**Task to complete**: Only the lines holding "chunk" are wanted; find them in the listing and return each one.

**Task input**:
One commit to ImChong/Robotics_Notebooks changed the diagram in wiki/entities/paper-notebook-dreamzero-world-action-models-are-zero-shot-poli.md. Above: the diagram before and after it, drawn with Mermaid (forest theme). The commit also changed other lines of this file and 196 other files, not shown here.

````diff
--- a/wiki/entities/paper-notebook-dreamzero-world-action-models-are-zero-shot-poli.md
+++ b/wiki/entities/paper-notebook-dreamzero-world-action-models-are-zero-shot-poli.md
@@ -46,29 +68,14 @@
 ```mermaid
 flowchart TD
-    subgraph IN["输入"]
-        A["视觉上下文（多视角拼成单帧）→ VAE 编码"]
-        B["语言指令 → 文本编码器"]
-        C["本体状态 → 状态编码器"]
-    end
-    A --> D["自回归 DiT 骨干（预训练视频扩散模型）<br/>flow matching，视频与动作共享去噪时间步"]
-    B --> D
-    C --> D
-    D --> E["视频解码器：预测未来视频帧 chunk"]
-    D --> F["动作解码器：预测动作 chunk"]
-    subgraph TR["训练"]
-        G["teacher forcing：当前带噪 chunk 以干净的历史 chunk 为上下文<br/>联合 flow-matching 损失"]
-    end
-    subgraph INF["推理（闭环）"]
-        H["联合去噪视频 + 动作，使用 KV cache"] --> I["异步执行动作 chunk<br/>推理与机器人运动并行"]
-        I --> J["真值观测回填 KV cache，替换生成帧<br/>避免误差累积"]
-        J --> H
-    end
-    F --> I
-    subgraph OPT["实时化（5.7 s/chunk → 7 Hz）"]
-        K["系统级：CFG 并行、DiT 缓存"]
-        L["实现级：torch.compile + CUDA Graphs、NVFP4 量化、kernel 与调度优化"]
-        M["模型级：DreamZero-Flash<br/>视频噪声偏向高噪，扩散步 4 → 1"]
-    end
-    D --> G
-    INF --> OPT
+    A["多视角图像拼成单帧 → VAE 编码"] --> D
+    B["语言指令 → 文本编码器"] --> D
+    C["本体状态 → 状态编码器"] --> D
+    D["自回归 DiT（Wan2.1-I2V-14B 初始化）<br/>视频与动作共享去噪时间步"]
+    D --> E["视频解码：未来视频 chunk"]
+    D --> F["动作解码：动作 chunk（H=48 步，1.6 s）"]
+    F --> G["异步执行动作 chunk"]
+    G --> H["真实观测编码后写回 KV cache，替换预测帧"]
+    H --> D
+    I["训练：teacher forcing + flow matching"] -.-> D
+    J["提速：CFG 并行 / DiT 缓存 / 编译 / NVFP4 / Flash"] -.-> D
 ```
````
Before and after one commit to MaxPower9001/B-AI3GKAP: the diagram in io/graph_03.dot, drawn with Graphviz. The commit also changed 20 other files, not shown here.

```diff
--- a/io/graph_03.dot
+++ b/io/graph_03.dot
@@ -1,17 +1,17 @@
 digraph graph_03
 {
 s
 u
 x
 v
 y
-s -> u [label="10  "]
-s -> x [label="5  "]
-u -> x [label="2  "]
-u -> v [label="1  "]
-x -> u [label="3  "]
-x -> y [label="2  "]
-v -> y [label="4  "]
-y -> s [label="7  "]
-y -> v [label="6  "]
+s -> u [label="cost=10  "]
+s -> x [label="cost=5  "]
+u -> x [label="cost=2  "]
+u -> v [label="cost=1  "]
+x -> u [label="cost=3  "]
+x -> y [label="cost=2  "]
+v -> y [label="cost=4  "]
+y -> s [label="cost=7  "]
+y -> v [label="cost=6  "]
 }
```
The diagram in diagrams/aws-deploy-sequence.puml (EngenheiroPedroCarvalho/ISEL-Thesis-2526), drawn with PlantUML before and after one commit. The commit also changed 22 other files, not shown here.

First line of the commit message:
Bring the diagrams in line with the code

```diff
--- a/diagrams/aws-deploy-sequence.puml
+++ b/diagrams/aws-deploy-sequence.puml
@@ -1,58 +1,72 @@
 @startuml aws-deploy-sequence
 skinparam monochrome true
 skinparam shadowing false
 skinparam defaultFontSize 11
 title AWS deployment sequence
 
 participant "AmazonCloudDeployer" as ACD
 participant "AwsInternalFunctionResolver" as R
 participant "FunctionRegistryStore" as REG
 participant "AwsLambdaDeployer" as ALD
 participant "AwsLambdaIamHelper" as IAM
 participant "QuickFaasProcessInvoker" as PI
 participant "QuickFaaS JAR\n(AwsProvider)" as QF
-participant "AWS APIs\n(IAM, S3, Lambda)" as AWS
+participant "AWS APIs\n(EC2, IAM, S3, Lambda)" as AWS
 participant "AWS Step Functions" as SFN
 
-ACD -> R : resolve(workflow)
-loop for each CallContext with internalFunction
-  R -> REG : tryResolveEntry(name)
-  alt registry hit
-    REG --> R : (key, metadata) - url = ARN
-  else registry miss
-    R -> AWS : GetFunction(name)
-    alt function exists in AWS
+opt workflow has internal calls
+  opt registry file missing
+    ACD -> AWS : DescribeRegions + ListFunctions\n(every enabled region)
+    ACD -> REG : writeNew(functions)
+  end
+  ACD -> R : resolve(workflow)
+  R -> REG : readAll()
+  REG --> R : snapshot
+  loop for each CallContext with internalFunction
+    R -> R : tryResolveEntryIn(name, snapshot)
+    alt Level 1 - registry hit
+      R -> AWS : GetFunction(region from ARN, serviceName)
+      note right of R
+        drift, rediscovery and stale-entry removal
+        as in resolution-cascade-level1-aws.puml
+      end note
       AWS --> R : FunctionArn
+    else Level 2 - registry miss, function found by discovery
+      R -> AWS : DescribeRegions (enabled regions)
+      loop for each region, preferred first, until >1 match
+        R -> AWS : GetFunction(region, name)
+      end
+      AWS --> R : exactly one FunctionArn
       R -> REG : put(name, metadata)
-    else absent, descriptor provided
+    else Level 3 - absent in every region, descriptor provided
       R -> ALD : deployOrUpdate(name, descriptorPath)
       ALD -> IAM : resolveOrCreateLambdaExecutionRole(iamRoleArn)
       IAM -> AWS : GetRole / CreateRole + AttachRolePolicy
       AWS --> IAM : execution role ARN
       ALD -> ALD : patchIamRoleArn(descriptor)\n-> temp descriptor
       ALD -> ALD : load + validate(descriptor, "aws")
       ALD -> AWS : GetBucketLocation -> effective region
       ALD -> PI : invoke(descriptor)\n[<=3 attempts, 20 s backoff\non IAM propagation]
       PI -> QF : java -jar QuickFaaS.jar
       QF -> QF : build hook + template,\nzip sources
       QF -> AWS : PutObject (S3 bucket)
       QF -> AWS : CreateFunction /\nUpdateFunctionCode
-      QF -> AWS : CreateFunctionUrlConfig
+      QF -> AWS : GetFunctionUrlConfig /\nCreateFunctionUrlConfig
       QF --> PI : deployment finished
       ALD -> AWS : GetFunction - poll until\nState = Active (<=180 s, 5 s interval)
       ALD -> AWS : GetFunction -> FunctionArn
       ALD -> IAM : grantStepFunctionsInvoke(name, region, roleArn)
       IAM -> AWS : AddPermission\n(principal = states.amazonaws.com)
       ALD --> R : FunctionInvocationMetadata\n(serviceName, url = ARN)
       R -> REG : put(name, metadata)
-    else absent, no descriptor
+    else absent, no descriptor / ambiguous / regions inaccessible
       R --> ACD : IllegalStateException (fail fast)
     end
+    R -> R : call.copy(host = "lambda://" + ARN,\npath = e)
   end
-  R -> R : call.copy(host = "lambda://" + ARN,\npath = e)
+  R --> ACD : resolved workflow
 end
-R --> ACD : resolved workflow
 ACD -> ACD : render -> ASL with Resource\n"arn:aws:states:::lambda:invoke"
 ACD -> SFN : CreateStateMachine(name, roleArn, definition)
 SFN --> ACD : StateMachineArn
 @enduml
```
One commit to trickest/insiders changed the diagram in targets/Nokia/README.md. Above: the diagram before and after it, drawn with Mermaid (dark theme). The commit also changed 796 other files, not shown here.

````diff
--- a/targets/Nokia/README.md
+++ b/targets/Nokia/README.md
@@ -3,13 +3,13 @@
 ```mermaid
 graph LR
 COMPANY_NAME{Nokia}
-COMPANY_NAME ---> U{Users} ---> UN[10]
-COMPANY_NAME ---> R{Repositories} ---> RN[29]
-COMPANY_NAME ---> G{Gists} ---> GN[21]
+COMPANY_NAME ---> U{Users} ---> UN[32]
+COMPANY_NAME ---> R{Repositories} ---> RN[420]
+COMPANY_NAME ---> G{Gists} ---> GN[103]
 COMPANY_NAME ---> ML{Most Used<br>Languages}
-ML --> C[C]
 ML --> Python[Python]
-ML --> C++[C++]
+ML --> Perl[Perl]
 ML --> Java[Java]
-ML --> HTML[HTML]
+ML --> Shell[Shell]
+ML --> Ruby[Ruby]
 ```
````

**Exercise output**:
-    D --> E["视频解码器：预测未来视频帧 chunk"]
-    D --> F["动作解码器：预测动作 chunk"]
-        G["teacher forcing：当前带噪 chunk 以干净的历史 chunk 为上下文<br/>联合 flow-matching 损失"]
-        H["联合去噪视频 + 动作，使用 KV cache"] --> I["异步执行动作 chunk<br/>推理与机器人运动并行"]
-    subgraph OPT["实时化（5.7 s/chunk → 7 Hz）"]
+    D --> E["视频解码：未来视频 chunk"]
+    D --> F["动作解码：动作 chunk（H=48 步，1.6 s）"]
+    F --> G["异步执行动作 chunk"]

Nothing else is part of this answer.